On April 14, 2022, the Financial Crimes Enforcement Network (FinCEN) issued an advisory focusing on detecting kleptocrats (i.e., government officials who appropriate national resources for personal gain) and the proceeds of foreign public corruption and preventing them from entering the U.S. financial system. This guidance is the latest in a series of advisories FinCEN has issued focusing on Russian kleptocracy, and is part of a broader strategic initiative among key U.S. and global law enforcement and regulatory agencies focusing on corruption and money laundering as critical national security risks. In particular, the advisory highlights the enhanced focus of U.S. enforcement resources on the attempts of Russian oligarchs to evade sanctions imposed by the United States and its allies in response to Russia’s invasion of Ukraine.

U.S. law enforcement and regulatory agencies have high expectations as to the compliance efforts U.S. companies will adopt to meet this moment. Enforcement against companies and individuals involved in missteps is likely to be aggressive and robustly resourced. Indeed, the Department of Justice (DOJ) announced on April 6, 2022, in connection with the unsealing of an indictment of a Russian oligarch charged with U.S. sanctions violations, that it will “work relentlessly to counter Russian aggression, including by enforcing U.S. sanctions law.”
Continue Reading As Russia Sanctions Mount, FinCEN Issues Advisory on Kleptocracy and Foreign Public Corruption

Deputy Attorney General Lisa Monaco delivered an exacting message to the white-collar defense bar at the ABA’s 36th National Institute on White Collar Crime: the DOJ is stepping up its enforcement of corporate crime through several new initiatives. Speaking to an audience of white-collar criminal defense attorneys, DAG Monaco marched through a series of initiatives that will rollback more lenient enforcement policies adopted during the prior administration. This increase in enforcement will be buoyed by a surge of resources provided to DOJ prosecutors, including a new squad of FBI agents embedded in the DOJ’s Criminal Fraud Section—placing “agents and prosecutors in the same foxhole,” as DAG Monaco described it. As discussed in further detail below, these efforts have ramifications on both the individual and corporate level, including: (1) increased individual accountability; (2) a focus on corporate recidivism; and (3) greater scrutiny of corporate resolutions with the DOJ.

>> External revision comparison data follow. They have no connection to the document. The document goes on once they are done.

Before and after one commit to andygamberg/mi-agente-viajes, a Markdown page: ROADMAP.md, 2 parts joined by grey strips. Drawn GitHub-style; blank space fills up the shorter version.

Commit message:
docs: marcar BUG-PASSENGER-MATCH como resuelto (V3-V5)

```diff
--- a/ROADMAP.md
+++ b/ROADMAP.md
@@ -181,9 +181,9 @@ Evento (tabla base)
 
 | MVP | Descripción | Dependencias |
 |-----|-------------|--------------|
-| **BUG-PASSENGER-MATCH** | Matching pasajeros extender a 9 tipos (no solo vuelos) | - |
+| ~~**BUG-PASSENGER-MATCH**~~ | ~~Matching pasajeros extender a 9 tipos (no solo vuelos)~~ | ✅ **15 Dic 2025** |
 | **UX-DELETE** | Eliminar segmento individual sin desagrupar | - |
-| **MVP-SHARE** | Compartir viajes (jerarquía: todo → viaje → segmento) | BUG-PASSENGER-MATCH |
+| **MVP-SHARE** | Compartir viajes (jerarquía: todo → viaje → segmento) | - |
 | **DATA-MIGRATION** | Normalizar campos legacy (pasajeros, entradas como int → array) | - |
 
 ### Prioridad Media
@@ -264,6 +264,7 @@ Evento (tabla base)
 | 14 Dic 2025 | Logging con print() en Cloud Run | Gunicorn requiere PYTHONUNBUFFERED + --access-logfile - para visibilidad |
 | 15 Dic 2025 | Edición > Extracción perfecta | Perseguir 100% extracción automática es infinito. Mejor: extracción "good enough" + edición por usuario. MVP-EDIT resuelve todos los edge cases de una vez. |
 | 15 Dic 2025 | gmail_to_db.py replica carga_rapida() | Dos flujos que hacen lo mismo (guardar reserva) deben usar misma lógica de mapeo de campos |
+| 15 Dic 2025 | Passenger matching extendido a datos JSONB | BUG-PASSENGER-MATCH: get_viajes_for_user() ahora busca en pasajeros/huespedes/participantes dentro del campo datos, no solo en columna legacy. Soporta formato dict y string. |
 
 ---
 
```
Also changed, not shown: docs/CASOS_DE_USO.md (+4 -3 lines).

Focus on Individual Accountability. First, the DOJ is renewing its focus on holding individual actors responsible for corporate wrongdoing.  As such, DAG Monaco announced that the DOJ is reviving its policy that companies will only be eligible for cooperation credit in resolutions with the DOJ if they provide prosecutors with non-privileged information about all individuals involved in or responsible for the misconduct at issue—regardless of the individual’s position, status, or seniority. This pronouncement reverses the DOJ’s prior guidance, which allowed companies to receive cooperation credit for disclosing only those individuals “substantially involved” in the misconduct.
Continue Reading Corporate Compliance Crackdown: DOJ Announces New Enforcement Policies for Business Entities